The number of patients registered on the active waiting list for a transplant in East Midlands fell to 303 at the end of March 2021.

Nottinghamshire's Stephen Papp recovering after his heart transplant.
Nottinghamshire's Stephen Papp recovering after his heart transplant.

However, this does not fully reflect the number of people who need an organ transplant. Many patients were removed from the transplant list or transplant programmes closed during the peak of the pandemic as it was riskier to carry out transplants and NHS resources were under extra pressure.

John Forsythe, medical director of organ and tissue donation and transplantation, at NHS Blood and Transplant, said: “This past year has been completely unprecedented in the history of the NHS, so the fact that 232 people in the East Midlands received an organ transplant is amazing.”

Nottinghamshire’s Stephen Papp is very active and sporty and has always worked in the fitness industry. Up until three years ago he hadn’t had any health problems. Then one day at the gym, Stephen had chest pains and thought he was having a heart attack. The father of four was rushed to hospital where he was diagnosed with dilated cardiomyopathy. Days later in April 2018 he was fitted with a Left Ventricular Assist Device as his heart was failing.

In 2020 he was told the right hand side of his heart was struggling and in June he was admitted to hospital to wait on the urgent heart transplant waiting list.
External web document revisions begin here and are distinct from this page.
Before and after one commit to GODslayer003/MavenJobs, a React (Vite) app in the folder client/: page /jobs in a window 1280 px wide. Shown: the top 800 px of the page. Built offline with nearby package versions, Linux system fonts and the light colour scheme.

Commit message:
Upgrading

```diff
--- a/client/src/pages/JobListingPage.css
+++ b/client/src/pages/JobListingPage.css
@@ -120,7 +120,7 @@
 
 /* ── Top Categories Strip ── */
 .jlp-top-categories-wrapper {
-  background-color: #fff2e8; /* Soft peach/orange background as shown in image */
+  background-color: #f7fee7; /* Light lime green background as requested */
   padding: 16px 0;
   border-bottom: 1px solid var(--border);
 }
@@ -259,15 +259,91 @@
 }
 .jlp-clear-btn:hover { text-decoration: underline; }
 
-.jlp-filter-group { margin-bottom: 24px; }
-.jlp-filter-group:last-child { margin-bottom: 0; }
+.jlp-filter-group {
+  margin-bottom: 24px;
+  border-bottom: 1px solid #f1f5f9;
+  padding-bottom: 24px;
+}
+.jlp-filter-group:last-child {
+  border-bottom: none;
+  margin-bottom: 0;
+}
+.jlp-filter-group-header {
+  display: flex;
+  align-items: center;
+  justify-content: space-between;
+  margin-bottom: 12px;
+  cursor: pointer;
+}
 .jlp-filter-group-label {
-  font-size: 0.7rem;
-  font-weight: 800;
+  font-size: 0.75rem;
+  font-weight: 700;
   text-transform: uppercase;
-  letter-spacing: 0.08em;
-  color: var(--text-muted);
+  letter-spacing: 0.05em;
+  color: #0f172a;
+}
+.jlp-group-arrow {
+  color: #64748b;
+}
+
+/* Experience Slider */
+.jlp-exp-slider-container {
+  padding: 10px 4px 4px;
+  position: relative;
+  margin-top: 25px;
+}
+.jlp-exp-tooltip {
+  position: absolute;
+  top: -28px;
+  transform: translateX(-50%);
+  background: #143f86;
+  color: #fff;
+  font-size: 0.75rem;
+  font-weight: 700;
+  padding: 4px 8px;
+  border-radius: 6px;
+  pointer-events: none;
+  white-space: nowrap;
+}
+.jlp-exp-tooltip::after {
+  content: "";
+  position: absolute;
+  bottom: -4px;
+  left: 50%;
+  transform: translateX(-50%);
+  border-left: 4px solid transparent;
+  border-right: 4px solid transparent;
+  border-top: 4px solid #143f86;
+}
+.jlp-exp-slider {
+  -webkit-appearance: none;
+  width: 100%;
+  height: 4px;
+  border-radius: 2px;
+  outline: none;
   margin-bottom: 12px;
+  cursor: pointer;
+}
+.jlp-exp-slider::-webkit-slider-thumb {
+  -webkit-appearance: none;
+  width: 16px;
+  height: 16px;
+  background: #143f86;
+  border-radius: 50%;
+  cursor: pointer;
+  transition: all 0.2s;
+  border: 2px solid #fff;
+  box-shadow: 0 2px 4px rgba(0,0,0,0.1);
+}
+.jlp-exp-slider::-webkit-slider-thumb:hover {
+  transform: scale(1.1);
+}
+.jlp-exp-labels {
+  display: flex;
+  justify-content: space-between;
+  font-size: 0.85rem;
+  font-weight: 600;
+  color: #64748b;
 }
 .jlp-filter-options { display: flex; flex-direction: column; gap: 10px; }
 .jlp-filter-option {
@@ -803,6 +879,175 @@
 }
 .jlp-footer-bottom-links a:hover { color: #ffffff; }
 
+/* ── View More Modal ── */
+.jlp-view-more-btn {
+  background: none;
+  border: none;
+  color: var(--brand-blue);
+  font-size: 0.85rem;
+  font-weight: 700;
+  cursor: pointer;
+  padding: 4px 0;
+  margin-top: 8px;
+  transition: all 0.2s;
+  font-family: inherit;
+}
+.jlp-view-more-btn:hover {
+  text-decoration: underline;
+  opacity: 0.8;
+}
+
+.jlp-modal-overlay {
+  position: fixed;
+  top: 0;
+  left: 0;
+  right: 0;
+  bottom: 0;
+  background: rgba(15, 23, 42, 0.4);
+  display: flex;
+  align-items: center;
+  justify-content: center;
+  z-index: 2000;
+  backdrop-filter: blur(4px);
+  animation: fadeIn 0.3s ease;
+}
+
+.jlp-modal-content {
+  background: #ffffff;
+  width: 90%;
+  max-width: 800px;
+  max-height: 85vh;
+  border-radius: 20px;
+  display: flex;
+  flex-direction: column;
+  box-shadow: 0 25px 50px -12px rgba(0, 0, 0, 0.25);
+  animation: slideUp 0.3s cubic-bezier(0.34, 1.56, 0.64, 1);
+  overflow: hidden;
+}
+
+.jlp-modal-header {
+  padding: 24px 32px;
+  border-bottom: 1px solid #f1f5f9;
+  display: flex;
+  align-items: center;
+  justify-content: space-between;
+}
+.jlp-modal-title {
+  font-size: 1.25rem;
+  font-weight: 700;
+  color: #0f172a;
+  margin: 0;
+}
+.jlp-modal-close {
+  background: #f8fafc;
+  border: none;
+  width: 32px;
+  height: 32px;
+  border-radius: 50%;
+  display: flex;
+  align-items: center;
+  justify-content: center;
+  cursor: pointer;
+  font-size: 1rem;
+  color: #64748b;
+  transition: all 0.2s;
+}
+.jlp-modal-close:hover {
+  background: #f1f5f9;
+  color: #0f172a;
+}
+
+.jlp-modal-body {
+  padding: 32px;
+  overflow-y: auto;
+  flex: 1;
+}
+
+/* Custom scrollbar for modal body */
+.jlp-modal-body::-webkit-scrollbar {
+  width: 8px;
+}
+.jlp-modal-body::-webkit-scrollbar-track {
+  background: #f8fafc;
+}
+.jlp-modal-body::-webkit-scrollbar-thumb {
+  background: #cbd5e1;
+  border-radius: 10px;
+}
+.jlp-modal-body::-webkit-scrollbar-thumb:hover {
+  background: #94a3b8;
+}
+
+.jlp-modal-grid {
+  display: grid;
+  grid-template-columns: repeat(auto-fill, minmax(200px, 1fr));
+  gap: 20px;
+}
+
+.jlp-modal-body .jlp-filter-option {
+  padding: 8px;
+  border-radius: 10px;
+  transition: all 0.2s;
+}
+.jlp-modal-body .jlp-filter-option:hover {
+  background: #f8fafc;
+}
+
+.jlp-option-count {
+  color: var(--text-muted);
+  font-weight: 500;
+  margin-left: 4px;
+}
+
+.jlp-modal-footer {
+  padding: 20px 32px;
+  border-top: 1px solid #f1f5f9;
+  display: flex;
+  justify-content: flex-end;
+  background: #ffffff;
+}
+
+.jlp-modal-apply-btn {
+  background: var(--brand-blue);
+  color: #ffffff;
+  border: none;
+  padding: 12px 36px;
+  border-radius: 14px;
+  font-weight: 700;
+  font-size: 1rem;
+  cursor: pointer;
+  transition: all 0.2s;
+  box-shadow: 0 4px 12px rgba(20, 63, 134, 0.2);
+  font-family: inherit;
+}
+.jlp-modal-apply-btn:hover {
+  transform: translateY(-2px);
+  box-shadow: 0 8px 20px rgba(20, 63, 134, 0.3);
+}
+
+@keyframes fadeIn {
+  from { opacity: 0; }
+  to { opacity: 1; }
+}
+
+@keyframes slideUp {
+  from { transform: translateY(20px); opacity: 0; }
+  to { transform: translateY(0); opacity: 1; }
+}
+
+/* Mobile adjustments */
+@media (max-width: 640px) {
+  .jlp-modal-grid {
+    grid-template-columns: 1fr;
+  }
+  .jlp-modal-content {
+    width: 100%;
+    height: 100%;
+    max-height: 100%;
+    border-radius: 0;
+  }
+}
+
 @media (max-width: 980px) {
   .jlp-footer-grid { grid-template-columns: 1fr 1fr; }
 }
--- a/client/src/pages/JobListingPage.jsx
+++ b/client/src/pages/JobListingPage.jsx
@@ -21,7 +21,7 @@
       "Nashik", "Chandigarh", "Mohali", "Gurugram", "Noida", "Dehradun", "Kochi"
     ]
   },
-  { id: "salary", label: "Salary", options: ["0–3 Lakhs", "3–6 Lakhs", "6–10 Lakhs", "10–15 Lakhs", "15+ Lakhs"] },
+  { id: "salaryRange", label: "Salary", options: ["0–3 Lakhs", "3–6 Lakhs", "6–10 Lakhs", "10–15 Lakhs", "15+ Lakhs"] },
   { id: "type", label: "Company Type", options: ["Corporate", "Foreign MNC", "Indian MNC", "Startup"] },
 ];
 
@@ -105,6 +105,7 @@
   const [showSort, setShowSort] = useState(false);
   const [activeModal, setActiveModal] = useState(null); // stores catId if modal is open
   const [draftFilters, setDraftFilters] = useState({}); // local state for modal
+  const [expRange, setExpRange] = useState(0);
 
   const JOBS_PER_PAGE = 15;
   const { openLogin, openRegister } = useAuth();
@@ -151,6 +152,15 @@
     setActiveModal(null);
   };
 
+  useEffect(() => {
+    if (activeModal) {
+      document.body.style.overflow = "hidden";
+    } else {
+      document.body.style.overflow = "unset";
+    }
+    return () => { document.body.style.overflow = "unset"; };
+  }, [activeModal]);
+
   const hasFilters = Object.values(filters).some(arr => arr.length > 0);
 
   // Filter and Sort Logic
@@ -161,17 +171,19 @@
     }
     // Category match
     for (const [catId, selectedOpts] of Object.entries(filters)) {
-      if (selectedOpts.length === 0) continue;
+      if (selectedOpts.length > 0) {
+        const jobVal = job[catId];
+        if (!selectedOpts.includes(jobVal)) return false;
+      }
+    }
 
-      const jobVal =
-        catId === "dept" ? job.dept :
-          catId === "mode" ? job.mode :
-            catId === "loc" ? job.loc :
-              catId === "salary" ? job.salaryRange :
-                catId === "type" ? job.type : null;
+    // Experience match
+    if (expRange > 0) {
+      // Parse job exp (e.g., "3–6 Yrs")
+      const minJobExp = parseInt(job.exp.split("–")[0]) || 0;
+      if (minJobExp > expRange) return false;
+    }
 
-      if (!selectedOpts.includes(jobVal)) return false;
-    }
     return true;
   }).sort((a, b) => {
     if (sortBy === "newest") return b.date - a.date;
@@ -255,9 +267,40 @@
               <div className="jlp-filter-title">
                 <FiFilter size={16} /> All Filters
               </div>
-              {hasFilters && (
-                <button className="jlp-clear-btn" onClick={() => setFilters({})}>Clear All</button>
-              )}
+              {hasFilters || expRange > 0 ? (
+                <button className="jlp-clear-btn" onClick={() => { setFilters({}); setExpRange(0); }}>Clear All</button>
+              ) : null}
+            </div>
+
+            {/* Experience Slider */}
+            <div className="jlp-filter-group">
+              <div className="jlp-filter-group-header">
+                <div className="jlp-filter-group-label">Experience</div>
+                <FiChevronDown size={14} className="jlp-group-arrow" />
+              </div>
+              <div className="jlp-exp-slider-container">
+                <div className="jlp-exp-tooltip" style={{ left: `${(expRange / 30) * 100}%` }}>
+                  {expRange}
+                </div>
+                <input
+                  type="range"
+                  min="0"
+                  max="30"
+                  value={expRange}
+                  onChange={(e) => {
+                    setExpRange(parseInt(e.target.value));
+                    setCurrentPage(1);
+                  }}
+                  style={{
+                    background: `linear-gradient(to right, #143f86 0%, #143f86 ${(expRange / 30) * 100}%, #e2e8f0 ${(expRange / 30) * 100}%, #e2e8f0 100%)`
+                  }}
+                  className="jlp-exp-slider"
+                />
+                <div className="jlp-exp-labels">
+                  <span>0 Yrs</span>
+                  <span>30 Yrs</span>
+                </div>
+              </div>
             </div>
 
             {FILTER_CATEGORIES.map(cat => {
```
In September last year, Stephen received a heart transplant and is already working hard to get back to all his physical activities as much as possible.

The 56-year-old says: “Being told I had a heart problem was a hard thing to swallow, it was a massive shock. I had a possible heart on my first day on the Jim Quick ward but they couldn’t use it.

“I had complications after my transplant, sepsis again and kidney problems and I spent two weeks in a coma. I was able to go home in November and I’ve kept going and building it up.”

John Forsythe continued: “We realise this has been a very worrying time for those patients who are waiting for a transplant and the families supporting those patients. We would like to reassure them that the recovery of organ donation and transplantation, both living and deceased, is well underway and deceased donation rates are back to pre-Covid levels thanks to the huge support of all those families who agree to donation and the clinical teams who work tirelessly to get the best outcome for patients.”